### TASK REQUIREMENTS
Give the data below again exactly as written, without its pictures.

[Dataset entries]
........

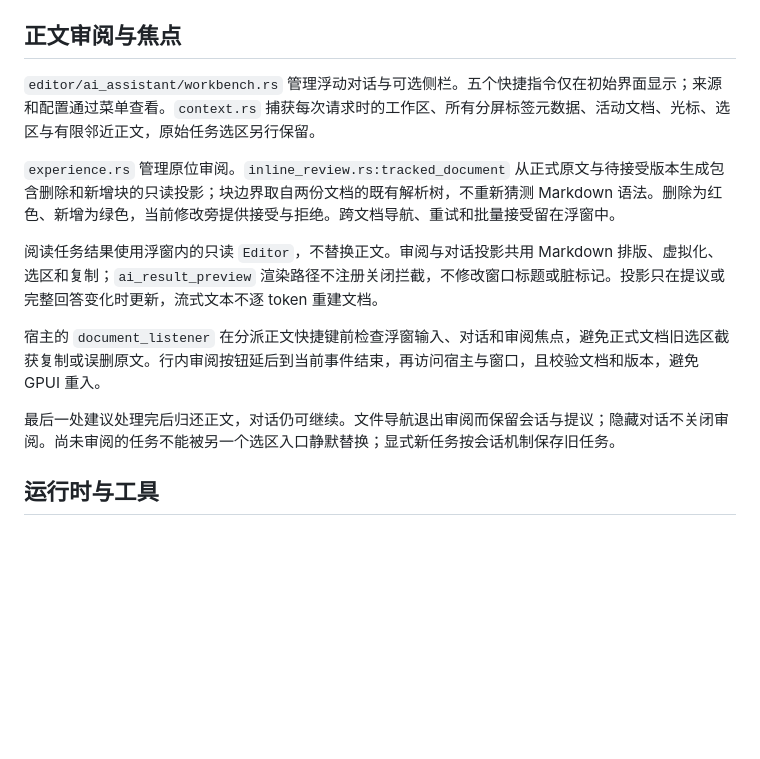
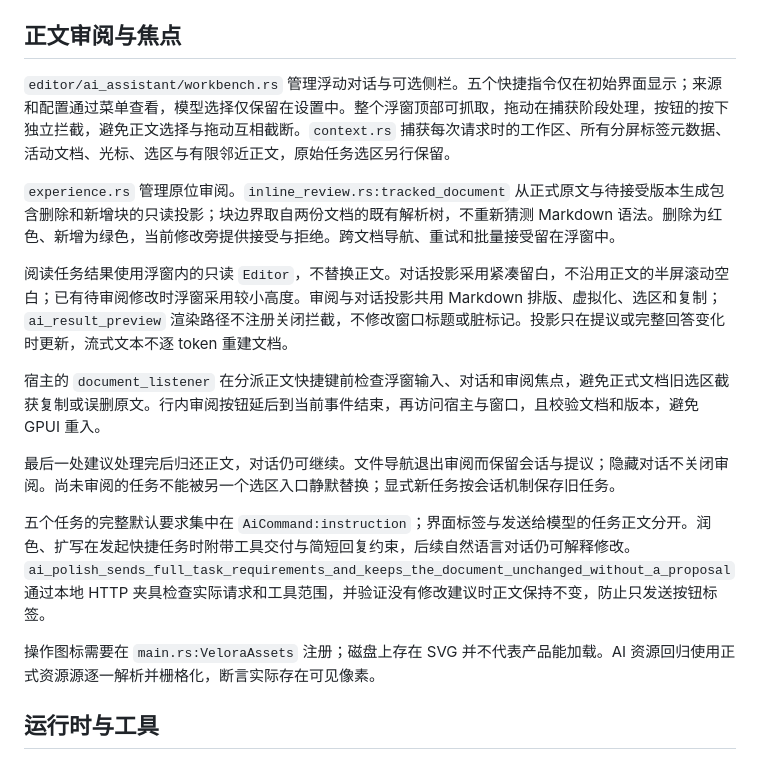
Before and after one commit to sheriby/velora, a Markdown page: docs/architecture/ai.md, the part around the change. GitHub-like rendering; blank space fills up the shorter version.

```diff
--- a/docs/architecture/ai.md
+++ b/docs/architecture/ai.md
@@ -14,15 +14,19 @@
 
 ## 正文审阅与焦点
 
-`editor/ai_assistant/workbench.rs` 管理浮动对话与可选侧栏。五个快捷指令仅在初始界面显示；来源和配置通过菜单查看。`context.rs` 捕获每次请求时的工作区、所有分屏标签元数据、活动文档、光标、选区与有限邻近正文，原始任务选区另行保留。
+`editor/ai_assistant/workbench.rs` 管理浮动对话与可选侧栏。五个快捷指令仅在初始界面显示；来源和配置通过菜单查看，模型选择仅保留在设置中。整个浮窗顶部可抓取，拖动在捕获阶段处理，按钮的按下独立拦截，避免正文选择与拖动互相截断。`context.rs` 捕获每次请求时的工作区、所有分屏标签元数据、活动文档、光标、选区与有限邻近正文，原始任务选区另行保留。
 
 `experience.rs` 管理原位审阅。`inline_review.rs:tracked_document` 从正式原文与待接受版本生成包含删除和新增块的只读投影；块边界取自两份文档的既有解析树，不重新猜测 Markdown 语法。删除为红色、新增为绿色，当前修改旁提供接受与拒绝。跨文档导航、重试和批量接受留在浮窗中。
 
-阅读任务结果使用浮窗内的只读 `Editor`，不替换正文。审阅与对话投影共用 Markdown 排版、虚拟化、选区和复制；`ai_result_preview` 渲染路径不注册关闭拦截，不修改窗口标题或脏标记。投影只在提议或完整回答变化时更新，流式文本不逐 token 重建文档。
+阅读任务结果使用浮窗内的只读 `Editor`，不替换正文。对话投影采用紧凑留白，不沿用正文的半屏滚动空白；已有待审阅修改时浮窗采用较小高度。审阅与对话投影共用 Markdown 排版、虚拟化、选区和复制；`ai_result_preview` 渲染路径不注册关闭拦截，不修改窗口标题或脏标记。投影只在提议或完整回答变化时更新，流式文本不逐 token 重建文档。
 
 宿主的 `document_listener` 在分派正文快捷键前检查浮窗输入、对话和审阅焦点，避免正式文档旧选区截获复制或误删原文。行内审阅按钮延后到当前事件结束，再访问宿主与窗口，且校验文档和版本，避免 GPUI 重入。
 
 最后一处建议处理完后归还正文，对话仍可继续。文件导航退出审阅而保留会话与提议；隐藏对话不关闭审阅。尚未审阅的任务不能被另一个选区入口静默替换；显式新任务按会话机制保存旧任务。
+
+五个任务的完整默认要求集中在 `AiCommand:instruction`；界面标签与发送给模型的任务正文分开。润色、扩写在发起快捷任务时附带工具交付与简短回复约束，后续自然语言对话仍可解释修改。`ai_polish_sends_full_task_requirements_and_keeps_the_document_unchanged_without_a_proposal` 通过本地 HTTP 夹具检查实际请求和工具范围，并验证没有修改建议时正文保持不变，防止只发送按钮标签。
+
+操作图标需要在 `main.rs:VeloraAssets` 注册；磁盘上存在 SVG 并不代表产品能加载。AI 资源回归使用正式资源源逐一解析并栅格化，断言实际存在可见像素。
 
 ## 运行时与工具
 
```
Also changed, not shown: docs/ai.md (+13 -1 lines).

........

### REPLY
Before and after one commit to sheriby/velora, a Markdown page: docs/architecture/ai.md, the part around the change. GitHub-like rendering; blank space fills up the shorter version.

```diff
--- a/docs/architecture/ai.md
+++ b/docs/architecture/ai.md
@@ -14,15 +14,19 @@
 
 ## 正文审阅与焦点
 
-`editor/ai_assistant/workbench.rs` 管理浮动对话与可选侧栏。五个快捷指令仅在初始界面显示；来源和配置通过菜单查看。`context.rs` 捕获每次请求时的工作区、所有分屏标签元数据、活动文档、光标、选区与有限邻近正文，原始任务选区另行保留。
+`editor/ai_assistant/workbench.rs` 管理浮动对话与可选侧栏。五个快捷指令仅在初始界面显示；来源和配置通过菜单查看，模型选择仅保留在设置中。整个浮窗顶部可抓取，拖动在捕获阶段处理，按钮的按下独立拦截，避免正文选择与拖动互相截断。`context.rs` 捕获每次请求时的工作区、所有分屏标签元数据、活动文档、光标、选区与有限邻近正文，原始任务选区另行保留。
 
 `experience.rs` 管理原位审阅。`inline_review.rs:tracked_document` 从正式原文与待接受版本生成包含删除和新增块的只读投影；块边界取自两份文档的既有解析树，不重新猜测 Markdown 语法。删除为红色、新增为绿色，当前修改旁提供接受与拒绝。跨文档导航、重试和批量接受留在浮窗中。
 
-阅读任务结果使用浮窗内的只读 `Editor`，不替换正文。审阅与对话投影共用 Markdown 排版、虚拟化、选区和复制；`ai_result_preview` 渲染路径不注册关闭拦截，不修改窗口标题或脏标记。投影只在提议或完整回答变化时更新，流式文本不逐 token 重建文档。
+阅读任务结果使用浮窗内的只读 `Editor`，不替换正文。对话投影采用紧凑留白，不沿用正文的半屏滚动空白；已有待审阅修改时浮窗采用较小高度。审阅与对话投影共用 Markdown 排版、虚拟化、选区和复制；`ai_result_preview` 渲染路径不注册关闭拦截，不修改窗口标题或脏标记。投影只在提议或完整回答变化时更新，流式文本不逐 token 重建文档。
 
 宿主的 `document_listener` 在分派正文快捷键前检查浮窗输入、对话和审阅焦点，避免正式文档旧选区截获复制或误删原文。行内审阅按钮延后到当前事件结束，再访问宿主与窗口，且校验文档和版本，避免 GPUI 重入。
 
 最后一处建议处理完后归还正文，对话仍可继续。文件导航退出审阅而保留会话与提议；隐藏对话不关闭审阅。尚未审阅的任务不能被另一个选区入口静默替换；显式新任务按会话机制保存旧任务。
+
+五个任务的完整默认要求集中在 `AiCommand:instruction`；界面标签与发送给模型的任务正文分开。润色、扩写在发起快捷任务时附带工具交付与简短回复约束，后续自然语言对话仍可解释修改。`ai_polish_sends_full_task_requirements_and_keeps_the_document_unchanged_without_a_proposal` 通过本地 HTTP 夹具检查实际请求和工具范围，并验证没有修改建议时正文保持不变，防止只发送按钮标签。
+
+操作图标需要在 `main.rs:VeloraAssets` 注册；磁盘上存在 SVG 并不代表产品能加载。AI 资源回归使用正式资源源逐一解析并栅格化，断言实际存在可见像素。
 
 ## 运行时与工具
 
```
Also changed, not shown: docs/ai.md (+13 -1 lines).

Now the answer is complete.